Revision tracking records
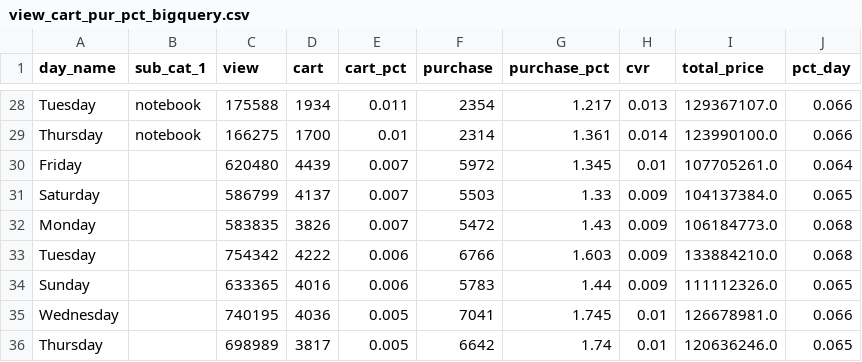
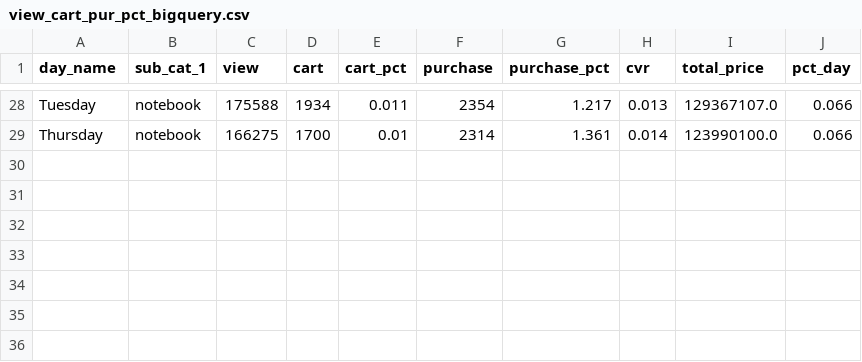
Before and after one commit to benidjor/ecommerce-behavior-data-analysis, a CSV file: tsj_data/view_cart_pur_pct_bigquery.csv, drawn as a sheet; only a part is shown, gaps mark what is left out.

```diff
--- a/tsj_data/view_cart_pur_pct_bigquery.csv
+++ b/tsj_data/view_cart_pur_pct_bigquery.csv
@@ -29,8 +29 @@ Tuesday,notebook,175588,1934,0.011,2354,1.217,0.013,129367107.0,0.066
 Thursday,notebook,166275,1700,0.01,2314,1.361,0.014,123990100.0,0.066
-Friday,,620480,4439,0.007,5972,1.345,0.01,107705261.0,0.064
-Saturday,,586799,4137,0.007,5503,1.33,0.009,104137384.0,0.065
-Monday,,583835,3826,0.007,5472,1.43,0.009,106184773.0,0.068
-Tuesday,,754342,4222,0.006,6766,1.603,0.009,133884210.0,0.068
-Sunday,,633365,4016,0.006,5783,1.44,0.009,111112326.0,0.065
-Wednesday,,740195,4036,0.005,7041,1.745,0.01,126678981.0,0.066
-Thursday,,698989,3817,0.005,6642,1.74,0.01,120636246.0,0.065
```
Also changed, not shown: 3 other files.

#### TASK INSTRUCTIONS:
Write only the number of lines in the records that include the word "Tuesday".

#### RESPONSE AREA:
2